Let's Talk About Hexcrawl Design

This post is a long time coming.

I'll start off with a confession: before I got into OSR-style games, I had never really designed a sandbox before.

Oh sure, I'd designed campaign settings before, but always from a top-down, "all the big world building stuff first!" sort of perspective. This is precisely how to burn yourself out and make a bunch of shit that no one ever cares about or even knows about except for you. Talking about these things are the sort of DM equivalent of "let me tell you about my character" that make me shy away from gaming forums and disengage from folks who blather on about "In my campaign..." Nope. Done.

(I'll admit that I thought of metaplots that I wanted to run with and "designed campaigns" around them, too. Yes, I was a shitty DM.)

But those weren't sandboxes. They were thinly-veiled railroads. Once, during a tense negotiation between an NPC and the party, one of my players, irritated with the other players for fucking role playing, said "Guys, let's just agree, otherwise we won't get to the adventure." That shit stung. Like I couldn't handle it if things went off the rails. Maybe I couldn't, I don't know. But it was enough of a kick in the crotch that I decided I could and had to do better.

I can't say that I magically stopped being that guy and started being this guy. There was a transition along the way. Experiments were attempted. Sometimes there were mistakes. Sometimes victories. My Iron Coast campaign is filled with both. Parsing out which is which has taught me a lot about how I prefer to design a hexcrawl/sandbox/whatever.

First, let me say that I am not a "prep heavy" guy. I think I've made this point several times before. When I'm building a hexcrawl, I want that hexcrawl to be one that I can build things on the fly for. Sure, having a guide for roughly what's where and a guiding aesthetic that tells me what sorts of stuff to include is pretty important, but I'm not going to write out something on the scale of Carcosa or Isle of the Unknown. No "one or two predetermined encounters" per hex for me. Nope. I envy folks who can do that, but my brain just doesn't work that way.
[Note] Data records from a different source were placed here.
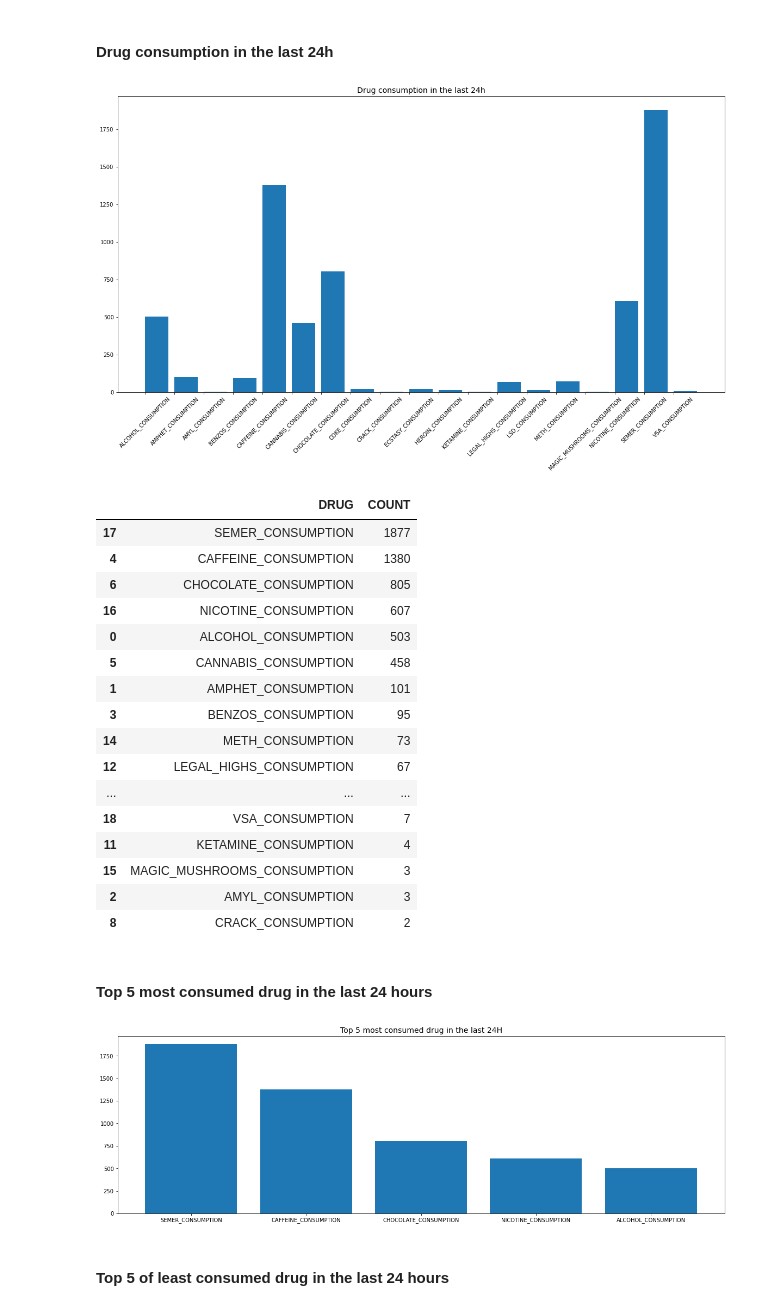
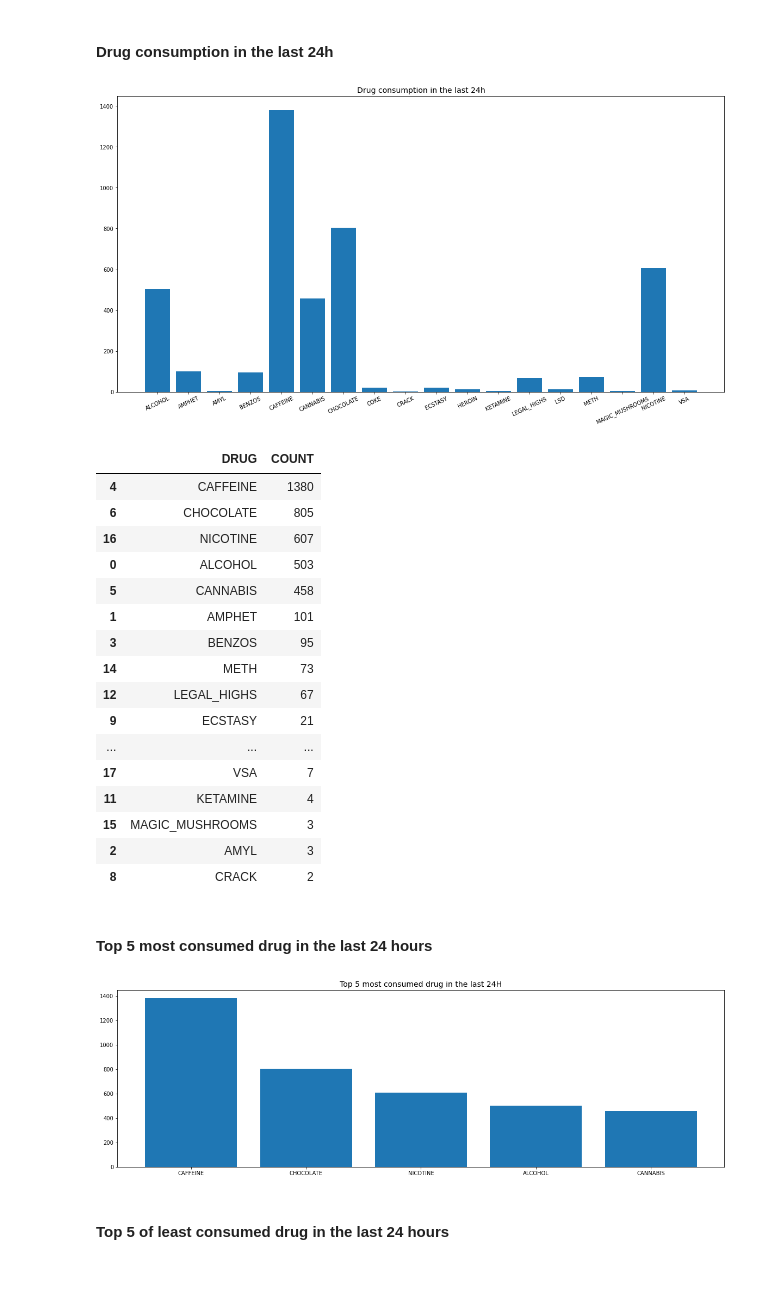
Before and after one commit to m-cheicki/data-viz_drug_consumption, a Jupyter notebook: DRUG_Analysis.ipynb, the cells around one changed output. Cells and saved outputs as stored; diff of their text form; code cells hidden in the pictures; blank space fills up the shorter version.

```diff
--- a/DRUG_Analysis.ipynb
+++ b/DRUG_Analysis.ipynb
@@ -358,11 +360,11 @@ pie.savefig("charts/EducationRepartition.png")
 # %% [markdown]
 ### F. Drug consumption
 # %%
-fig, axes = plt.subplots(5,4,figsize = (25,25))
-fig.suptitle("Count of Different Classes Vs Drug",fontsize=20, y=1)
+fig, axes = plt.subplots(3,7,figsize = (25,10))
+fig.suptitle("Count of Different Classes Vs Drug",fontsize=25)
 k=13
-for i in range(5):
-    for j in range(4):
+for i in range(3):
+    for j in range(7):
         sns.countplot(x=columns[k], data=dataset,ax=axes[i][j])
         k+=1
         if k == 32 :
@@ -423,9 +425,10 @@ all_drugs.append(lsd_consumption)
 all_drugs.append(meth_consumption)
 all_drugs.append(magic_mushrooms_consumption)
 all_drugs.append(nicotine_consumption)
-all_drugs.append(semer_consumption)
+# all_drugs.append(semer_consumption)
 all_drugs.append(vsa_consumption)
 # %%
 all_drugs_labels = [all_drugs[i].name for i in range(len(all_drugs))]
+all_drugs_labels = [all_drugs_labels[i][:-12] for i in range(len(all_drugs_labels))]
 last_24h = [all_drugs[i][-1] for i in range(len(all_drugs))]
 never_consumed = [all_drugs[i][0] for i in range(len(all_drugs))]
@@ -433,34 +457,34 @@ never_consumed = [all_drugs[i][0] for i in range(len(all_drugs))]
 #### Drug consumption in the last 24h
 # %%
 pie, ax = plt.subplots(figsize=[20,10])
-plt.bar(all_drugs_labels, last_24h, align="edge")
+plt.bar(all_drugs_labels, last_24h, align="center")
 plt.title("Drug consumption in the last 24h", fontsize=14);
-plt.xticks(rotation = 45)
+plt.xticks(rotation = 25)
 pie.savefig("charts/all_last24H.png")
 # %% [output]
-[figure, old version]
+[figure, new version]
 # %%
 last_24h_consumption = pd.DataFrame(list(zip(all_drugs_labels,last_24h)), columns= ['DRUG','COUNT'])
 last_24h_consumption.sort_values(by=['COUNT'], inplace=True, ascending=False)
 last_24h_consumption
 # %% [output]
 |  | DRUG | COUNT |
-| 17 | SEMER_CONSUMPTION | 1877 |
-| 4 | CAFFEINE_CONSUMPTION | 1380 |
-| 6 | CHOCOLATE_CONSUMPTION | 805 |
-| 16 | NICOTINE_CONSUMPTION | 607 |
-| 0 | ALCOHOL_CONSUMPTION | 503 |
-| 5 | CANNABIS_CONSUMPTION | 458 |
-| 1 | AMPHET_CONSUMPTION | 101 |
-| 3 | BENZOS_CONSUMPTION | 95 |
-| 14 | METH_CONSUMPTION | 73 |
-| 12 | LEGAL_HIGHS_CONSUMPTION | 67 |
+| 4 | CAFFEINE | 1380 |
+| 6 | CHOCOLATE | 805 |
+| 16 | NICOTINE | 607 |
+| 0 | ALCOHOL | 503 |
+| 5 | CANNABIS | 458 |
+| 1 | AMPHET | 101 |
+| 3 | BENZOS | 95 |
+| 14 | METH | 73 |
+| 12 | LEGAL_HIGHS | 67 |
+| 9 | ECSTASY | 21 |
 | ... | ... | ... |
-| 18 | VSA_CONSUMPTION | 7 |
-| 11 | KETAMINE_CONSUMPTION | 4 |
-| 15 | MAGIC_MUSHROOMS_CONSUMPTION | 3 |
-| 2 | AMYL_CONSUMPTION | 3 |
-| 8 | CRACK_CONSUMPTION | 2 |
+| 17 | VSA | 7 |
+| 11 | KETAMINE | 4 |
+| 15 | MAGIC_MUSHROOMS | 3 |
+| 2 | AMYL | 3 |
+| 8 | CRACK | 2 |
 # %% [markdown]
 #### Top 5 most consumed drug in the last 24 hours
 # %%
@@ -469,7 +493,7 @@ plt.bar(last_24h_consumption.DRUG.head(), last_24h_consumption.COUNT.head())
 plt.title("Top 5 most consumed drug in the last 24H", fontsize=14);
 pie.savefig("charts/top5_mostConsumed.png")
 # %% [output]
-[figure, old version]
+[figure, new version]
 # %% [markdown]
 #### Top 5 of least consumed drug in the last 24 hours
 # %%
```
Also changed, not shown: parts of 10 cells of this notebook, 6 other files.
Second, the 6-mile hex is king. Movement math works out better that way, as does time. Outside of the 6-mile hex, I scale up to a 24-mile hex and down to a 1-mile hex. Thus is the universe described.

When I was designing the Iron Coast map, I designed at a 6-mile scale. This was fine and all, but it ended up giving me a relatively small area that could have been much larger. The result is that -- to me, at least, I've not heard any players complain about this stuff -- the map feels cramped, with things together really quite closely. There's little to no buffer between things and an area I had imagined teeming with independent Orphaned Baronies is instead stuck with just a few.
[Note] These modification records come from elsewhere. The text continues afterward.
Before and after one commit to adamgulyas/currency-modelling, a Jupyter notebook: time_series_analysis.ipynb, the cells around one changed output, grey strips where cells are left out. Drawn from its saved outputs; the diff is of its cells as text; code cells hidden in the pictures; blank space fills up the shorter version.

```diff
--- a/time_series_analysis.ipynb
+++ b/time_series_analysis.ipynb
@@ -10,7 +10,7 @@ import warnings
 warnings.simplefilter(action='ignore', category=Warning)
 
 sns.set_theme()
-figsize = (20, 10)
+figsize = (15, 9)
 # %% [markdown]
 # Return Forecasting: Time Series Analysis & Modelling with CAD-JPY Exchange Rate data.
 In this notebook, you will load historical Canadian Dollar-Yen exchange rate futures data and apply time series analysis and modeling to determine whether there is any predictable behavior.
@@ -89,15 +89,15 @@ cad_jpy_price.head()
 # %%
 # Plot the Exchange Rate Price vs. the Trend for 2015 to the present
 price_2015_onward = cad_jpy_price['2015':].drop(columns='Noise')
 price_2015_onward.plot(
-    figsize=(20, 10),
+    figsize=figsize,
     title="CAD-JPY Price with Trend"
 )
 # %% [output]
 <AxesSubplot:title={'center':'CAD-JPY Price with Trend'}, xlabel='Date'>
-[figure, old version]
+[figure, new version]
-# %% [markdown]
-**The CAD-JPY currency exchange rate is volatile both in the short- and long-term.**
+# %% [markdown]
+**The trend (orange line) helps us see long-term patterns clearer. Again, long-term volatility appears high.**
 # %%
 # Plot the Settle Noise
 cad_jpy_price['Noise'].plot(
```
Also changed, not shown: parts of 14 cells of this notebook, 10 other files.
I found myself liberated a bit when I zoomed in on the Iron Coast and started drawing in 1-mile hexes inside the 6-mile hexes (for folks keeping track at home, Black Blade Publishing makes an awesome 6-to-1 hex paper for just such an application). Now I could get a little more of the variation I was hoping for, but it's on a much smaller scale. Lesson learned.
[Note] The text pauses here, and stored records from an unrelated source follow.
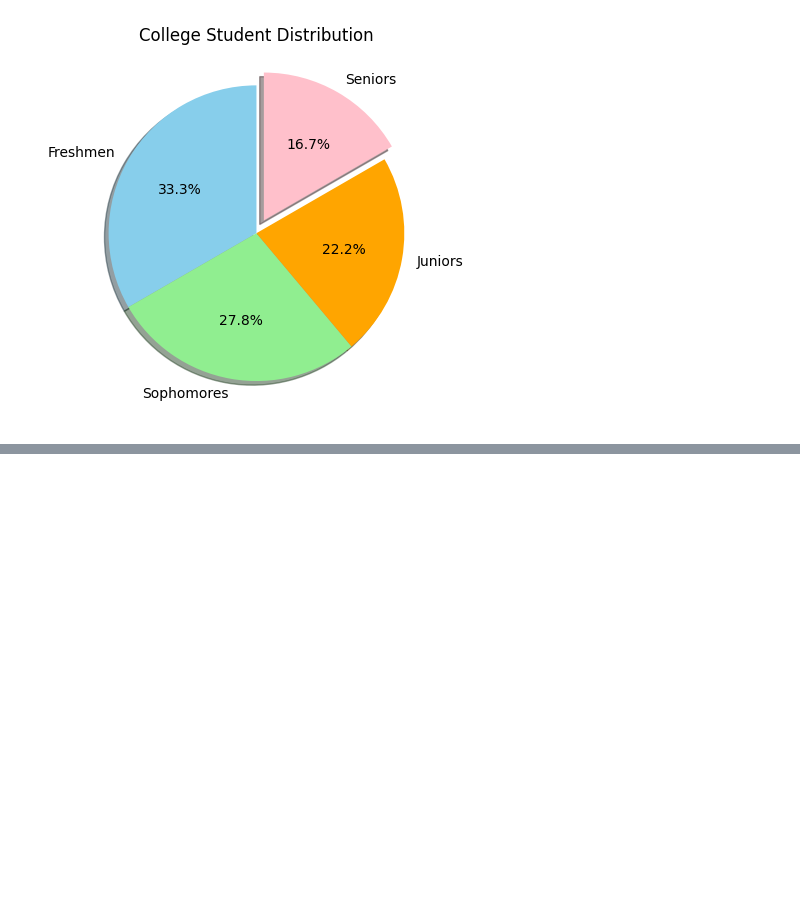
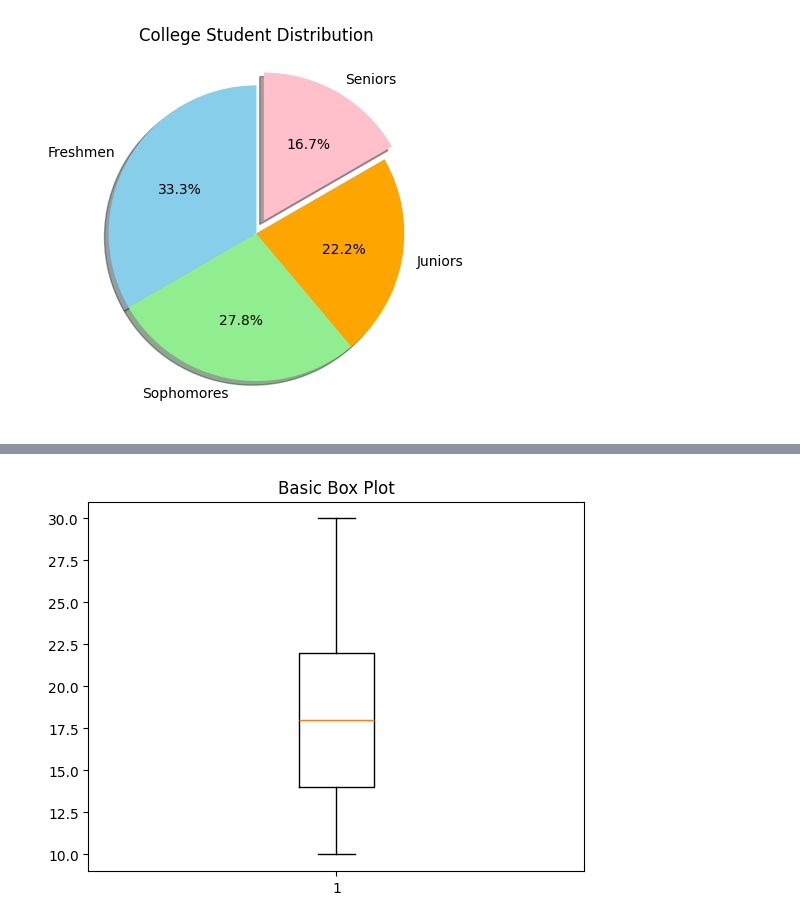
Before and after one commit to rohitkuma6443/Python, a Jupyter notebook: 22.Matplotlip.ipynb, the cells around one changed output, grey strips where cells are left out. Drawn from its saved outputs; the diff is of its cells as text; code cells hidden in the pictures; blank space fills up the shorter version.

```diff
--- a/22.Matplotlip.ipynb
+++ b/22.Matplotlip.ipynb
@@ -256,0 +319,16 @@ plt.show()
+# %%
+import matplotlib.pyplot as plt
+
+# Sample data
+data = [10, 12, 14, 15, 18, 20, 22, 24, 30]
+
+# Create box plot
+plt.boxplot(data)
+
+# Title
+plt.title("Basic Box Plot")
+
+# Show plot
+plt.show()
+# %% [output]
+[figure, added]
```
Also changed, not shown: parts of 7 cells of this notebook.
Here's the process I use now: I start at the 24-mile hex scale and rough out an area, however large. If I want to give each hex some detail (like a name, "hey, there's a town in there," who the local lord is), it's pretty much for the whole area. "It's like this over here." Now, when folks go explore that hex, I whip out the 6-mile hexmap and figure out where things are on that scale. This allows me to drill down in detail, starting with "it's like this over here," then going to "these things are here and those things are there" and if I really want, I can zoom in even further to the 1-mile scale for "this is exactly how this thing is in exactly this spot." Start broad, work to fine, zooming in as events warrant and detail requires.